These trends certainly accelerated under the Bush regime, but they go back at least as far as Reagan, who used his silly homilies and folksy ways to mask the most far-reaching campaign of financial and social deregulation in many generations, scaling back or removing scads of consumer protections against the vicissitudes of the market, while simultaneously driving us into record debt with massive defense-centric government spending. Yet because his words made people happy and feel good about themselves -- was there ever a guy better at making you feel good about getting screwed with no lube than Reagan? -- his philosophy of "government bad, market good" has produced generation after generation of increasingly incoherent and absurd policies that have shattered the social contract and empowered business to do whatever it can to squeeze every last ounce of profit it can from its customers, no matter the cost.
The logical end result, as Harold Meyerson notes, is presidential candidates who are clearly incapable of addressing complex and serious economic issues in any way beyond spouting talking points:
But as McCain tries to balance the tattered libertarianism of Reaganomics with the financial exigencies of the moment, he and his campaign have moved beyond inconsistency into utter incoherence. He vows to balance the budget while also cutting corporate taxes and making permanent the Bush tax cuts for the rich -- even though the rich and corporations made out like bandits during the Bush "prosperity," while everyone else's incomes stagnated. McCain squares this circle by vowing to cut entitlements, a move that would reduce, rather than enhance, consumer purchasing power at a time of economic downturn (or any other time, for that matter).
Dave Johnson, in his last post about Atria, asked why we allow this system:
In Europe and much of the rest of the world people get five weeks vacation, health care, child care, and rights. That is because the people there understand that they are in an ongoing fight between the people and the powerful, and they still have strong unions. In America a very few get fabulously wealthy, supported by the work the rest of us -- here and in the outsourcing countries -- do.
I think the economic collapse we're seeing now has stirred something in the somnolent American consciousness. A realization that for true capitalism to work, there has to be a balance of free enterprise and accountable oversight. Everyone should be able to start at the same line and run the race according to their own skill and strength. You can't win the sprint if one guy has a starting position a hundred yards ahead of all the rest.
You can see it in the incredible resentment and anger directed at the multiple bailouts of foundering financial institutions using taxpayer money. You can hear it in the increasingly pointed criticisms of the deregulatory approach, which have resulted in calls for greater protection of everything from our pets' food to childrens' toys. You can read in the disgust and disbelief people express over Wall Street's seemingly endless trend of rewarding performance failures with exorbitant bonuses and perks (as in the case of Bruce Wasserstein).
If there's any lesson I want you to learn from the Atria/Lazard story, it is this: America is not supposed to be about stealing from the poor to give to the rich. We're not about abusing our elderly, our poor, our overworked, our underpaid, and stealing from them at every available turn.
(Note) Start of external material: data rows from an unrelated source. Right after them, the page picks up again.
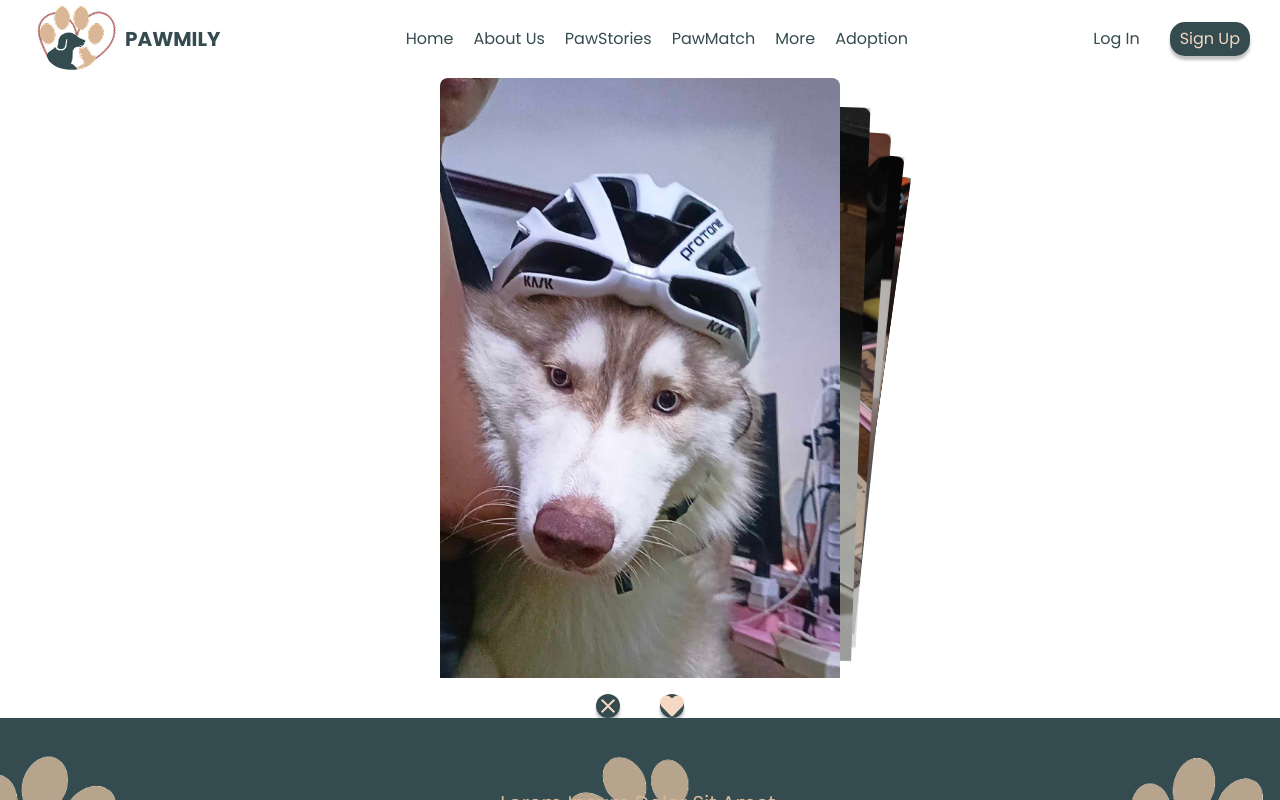
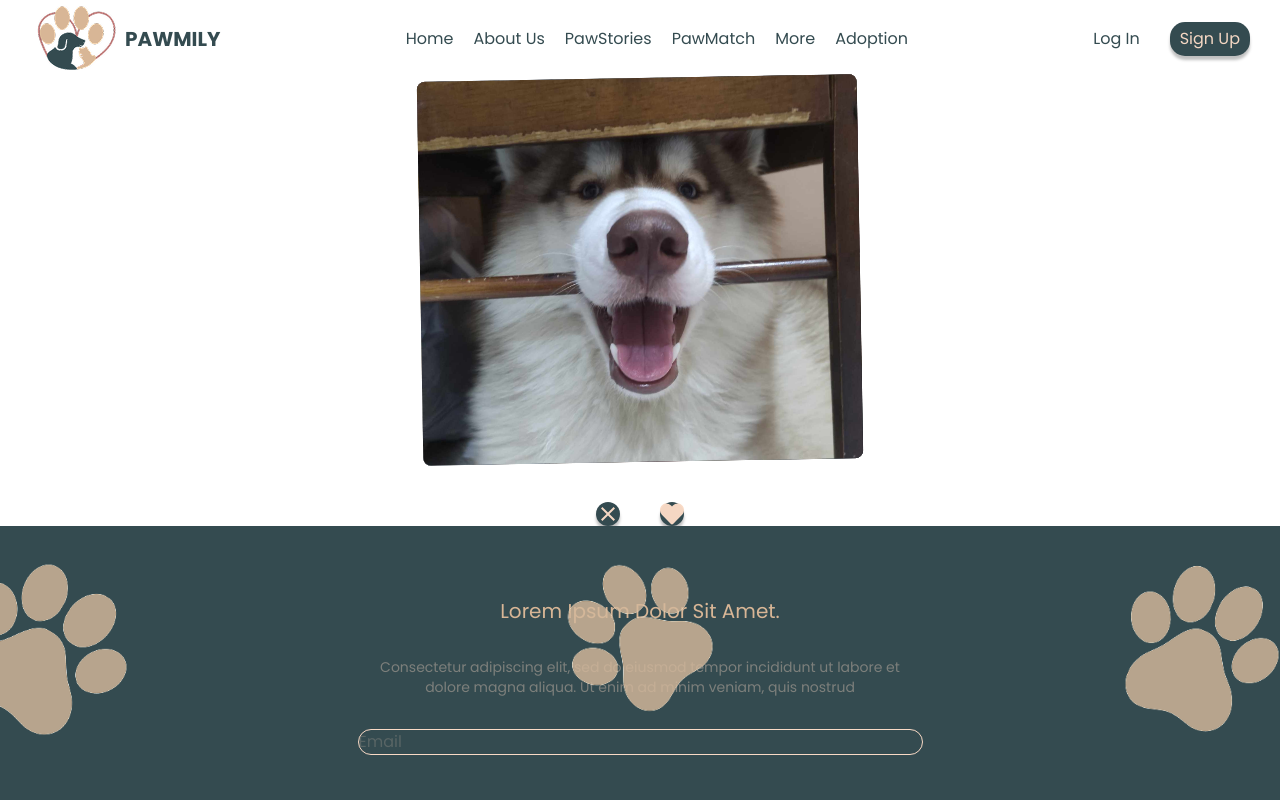
Before and after one commit to francisnicholasramos/pawmily, a Next.js app in the folder my-app/: page /paw-match in a window 1280 px wide. Shown: the top 800 px of the page. Built offline with nearby package versions, Linux system fonts and the light colour scheme.

Commit message:
Refactored: From swiper to framer motion

```diff
--- a/my-app/app/components/PawMatch/PawMatchContent.tsx
+++ b/my-app/app/components/PawMatch/PawMatchContent.tsx
@@ -1,59 +1,84 @@
 "use client";
-import React from "react";
-import Image from "next/image";
+import React, { useState } from "react";
 import { FaHeart } from "react-icons/fa";
 import { MdClose } from "react-icons/md";
-
 import cardData from "@/app/paw-match/cardData";
 import Button from "../Button";
-
-import SlapContainer from "@/assets/images/slap-container.png";
-import PassContainer from "@/assets/images/pass-container.png";
-import Slap from "@/assets/images/pawHeart.png";
-import Pass from "@/assets/images/pass.png";
-
-import { Swiper, SwiperSlide } from "swiper/react";
-import "swiper/css";
-import "swiper/css/effect-cards"; // Ensure correct styles are imported
-import { EffectCards } from "swiper/modules";
+import { motion, useMotionValue, useTransform } from "framer-motion";
 
 const PawMatchContent = () => {
+  const [cards, setCards] = useState<Card[]>(cardData);
+
   return (
-    <div className="flex justify-center mx-[125px] py-[125]">
-      <div>
-        <Swiper
-          effect={"cards"}
-          grabCursor={true}
-          modules={[EffectCards]}
-          className="w-[400px] h-[600px] max-w-full"
-        >
-          {cardData.map((card, index) => (
-            <SwiperSlide>
-              <Image
-                key={index}
-                src={card.image}
-                alt={card.alt}
-                width={card.width}
-                height={card.height}
-                className="rounded-lg"
-              />
-            </SwiperSlide>
-          ))}
-        </Swiper>
+    <div className="grid place-items-center mx-[125px] py-[125]">
+      {cards.map((card) => {
+        return (
+          <Card key={card.id} cards={cards} setCards={setCards} {...card} />
+        );
+      })}
 
-        <div className="flex justify-center space-x-10 mt-4">
-          <Button className="rounded-full p-[20]">
-            <MdClose className="text-2xl"/>
-          </Button>
+      <div className="flex justify-center space-x-10 mt-10">
+        <Button className="rounded-full p-[20]">
+          <MdClose className="text-2xl" />
+        </Button>
 
-          <Button className="rounded-full p-[20]">
-            <FaHeart className="text-2xl"/>
-          </Button>
-        </div>
+        <Button className="rounded-full p-[20]">
+          <FaHeart className="text-2xl" />
+        </Button>
       </div>
-
     </div>
   );
 };
 
+const Card = ({
+  id,
+  image,
+  cards,
+  setCards,
+}: {
+  id: number;
+  image: string;
+
+  setCards: Dispatch<SetStateAction<Card[]>>;
+  cards: Card[];
+}) => {
+  const x = useMotionValue(0);
+  const opacity = useTransform(x, [-150, 0, 150], [0, 1, 0]);
+  const rotateRaw = useTransform(x, [-150, 150], [-18, 18]);
+
+  const isFront = id === cards[cards.length - 1].id;
+
+  const rotate = useTransform(() => {
+    const offset = isFront ? -1 : id % 2 ? 6 : -6;
+    return `${rotateRaw.get() + offset}deg`;
+  });
+
+  const handleDragEnd = () => {
+    if (Math.abs(x.get()) > 50) {
+      setCards((pv) => pv.filter((v) => v.id !== id));
+    }
+  };
+
+  return (
+    <motion.img
+      src={image}
+      className="h-96 w-110 object-cover rounded-lg hover:cursor-grab active:cursor-grabbing"
+      style={{
+        gridRow: 1,
+        gridColumn: 1,
+        x,
+        opacity,
+        rotate,
+        transition: "0.125s transform",
+      }}
+      drag="x"
+      dragConstraints={{
+        left: 0,
+        right: 0,
+      }}
+      onDragEnd={handleDragEnd}
+    />
+  );
+};
+
 export default PawMatchContent;
```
We should always reward hard work, innovation, investment, and the willingess to take risks--but not at the expense of protecting those who need it most. We're supposed to be better than that.
And I think, if the outcry against everything from the abuses at Atria to the disgust over the Bush economy is any indication, that we will be.